A part of the wreckage of a Malaysia Airlines Boeing 777 plane is seen after it crashed near the settlement of Grabovo in the Donetsk region, July 17, 2014.
A part of the wreckage of a Malaysia Airlines Boeing 777 plane is seen after it crashed near the settlement of Grabovo in the Donetsk region, July 17, 2014. Maxim Zmeyev—Reuters

Ukrainian President Petro Poroshenko called it a "terrorist action."

Updated 7:55 p.m. EST

Ukrainian officials blamed a “terrorist action” for the crash of Malaysia Airlines Flight 17 on Thursday, while pro-Russian separatists, who said they do not have weaponry advanced enough to shoot down an airliner, accused Ukrainian forces of causing the crash.

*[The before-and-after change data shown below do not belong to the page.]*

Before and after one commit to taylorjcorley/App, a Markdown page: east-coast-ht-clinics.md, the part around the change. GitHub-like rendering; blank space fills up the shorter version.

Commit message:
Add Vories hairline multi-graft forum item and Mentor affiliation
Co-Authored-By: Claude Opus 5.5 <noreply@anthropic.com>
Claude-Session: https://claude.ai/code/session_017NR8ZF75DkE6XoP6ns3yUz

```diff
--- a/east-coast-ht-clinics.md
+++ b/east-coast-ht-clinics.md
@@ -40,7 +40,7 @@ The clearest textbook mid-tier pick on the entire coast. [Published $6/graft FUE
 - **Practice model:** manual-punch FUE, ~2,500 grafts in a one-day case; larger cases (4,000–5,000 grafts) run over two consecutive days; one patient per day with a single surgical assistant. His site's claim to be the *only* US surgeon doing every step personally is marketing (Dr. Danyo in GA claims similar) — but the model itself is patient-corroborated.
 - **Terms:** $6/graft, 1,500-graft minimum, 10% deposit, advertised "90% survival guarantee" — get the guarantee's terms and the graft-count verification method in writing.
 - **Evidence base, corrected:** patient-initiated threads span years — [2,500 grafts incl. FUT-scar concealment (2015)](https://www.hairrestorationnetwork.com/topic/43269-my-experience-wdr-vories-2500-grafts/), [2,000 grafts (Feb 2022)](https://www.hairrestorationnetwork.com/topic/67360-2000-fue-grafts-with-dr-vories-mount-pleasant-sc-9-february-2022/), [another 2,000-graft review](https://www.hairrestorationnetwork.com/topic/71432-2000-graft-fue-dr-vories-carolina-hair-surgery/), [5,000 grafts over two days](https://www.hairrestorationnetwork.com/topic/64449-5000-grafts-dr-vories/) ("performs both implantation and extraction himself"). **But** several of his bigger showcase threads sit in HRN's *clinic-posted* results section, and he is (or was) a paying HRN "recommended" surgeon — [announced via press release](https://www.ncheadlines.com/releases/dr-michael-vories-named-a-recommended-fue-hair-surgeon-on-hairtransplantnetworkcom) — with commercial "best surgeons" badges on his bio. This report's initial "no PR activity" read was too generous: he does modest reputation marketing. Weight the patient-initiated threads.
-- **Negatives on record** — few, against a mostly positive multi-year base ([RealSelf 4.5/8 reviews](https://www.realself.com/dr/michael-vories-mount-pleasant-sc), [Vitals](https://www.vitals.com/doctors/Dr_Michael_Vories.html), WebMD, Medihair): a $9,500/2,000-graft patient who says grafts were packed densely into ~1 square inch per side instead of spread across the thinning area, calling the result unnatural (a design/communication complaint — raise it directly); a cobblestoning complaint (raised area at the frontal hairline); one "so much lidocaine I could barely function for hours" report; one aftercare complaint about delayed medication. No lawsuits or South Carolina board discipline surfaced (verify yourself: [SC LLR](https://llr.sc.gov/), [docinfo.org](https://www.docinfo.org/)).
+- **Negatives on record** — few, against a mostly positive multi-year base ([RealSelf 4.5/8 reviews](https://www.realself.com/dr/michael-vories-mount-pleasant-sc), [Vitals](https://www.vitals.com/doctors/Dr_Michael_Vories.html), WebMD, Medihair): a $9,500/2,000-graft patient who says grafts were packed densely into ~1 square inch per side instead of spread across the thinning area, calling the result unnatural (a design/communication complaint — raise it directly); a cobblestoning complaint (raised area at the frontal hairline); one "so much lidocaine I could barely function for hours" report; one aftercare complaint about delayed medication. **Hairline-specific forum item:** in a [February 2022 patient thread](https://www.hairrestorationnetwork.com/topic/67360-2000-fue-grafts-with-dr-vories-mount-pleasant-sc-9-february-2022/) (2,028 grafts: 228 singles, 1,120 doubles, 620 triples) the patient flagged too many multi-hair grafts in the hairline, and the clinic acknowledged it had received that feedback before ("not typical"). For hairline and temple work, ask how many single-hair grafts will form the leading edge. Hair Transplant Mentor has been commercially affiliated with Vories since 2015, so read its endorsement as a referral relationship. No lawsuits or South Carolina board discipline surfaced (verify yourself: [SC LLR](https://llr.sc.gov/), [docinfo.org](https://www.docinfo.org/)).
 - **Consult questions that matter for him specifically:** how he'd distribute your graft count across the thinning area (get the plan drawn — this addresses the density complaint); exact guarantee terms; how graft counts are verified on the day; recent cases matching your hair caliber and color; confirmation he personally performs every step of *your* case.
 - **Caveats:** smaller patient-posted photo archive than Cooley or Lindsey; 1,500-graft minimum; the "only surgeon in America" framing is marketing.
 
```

The Boeing 777 was flying at around 33,000 feet over eastern Ukraine en route from Amsterdam to Kuala Lumpur when it crashed, killing all 298 people on board. That updated number, revised from 295, came from a Malaysia Airlines statement posted late Thursday, and reflects that there were three infants aboard the flight. The nationalities of those aboard, per the airline, break down as follows:

Screen Shot 2014-07-17 at 8.25.54 PM

An adviser in Ukraine’s Interior Ministry said on his Facebook page that the plane was shot down by a Russian-made radar-guided missile system known as the BUK. Ukrainian officials have denied that Ukrainian military forces were involved.

“MH-17 is not an incident or catastrophe, it is a terrorist attack,” Ukrainian President Petro Poroshenko tweeted.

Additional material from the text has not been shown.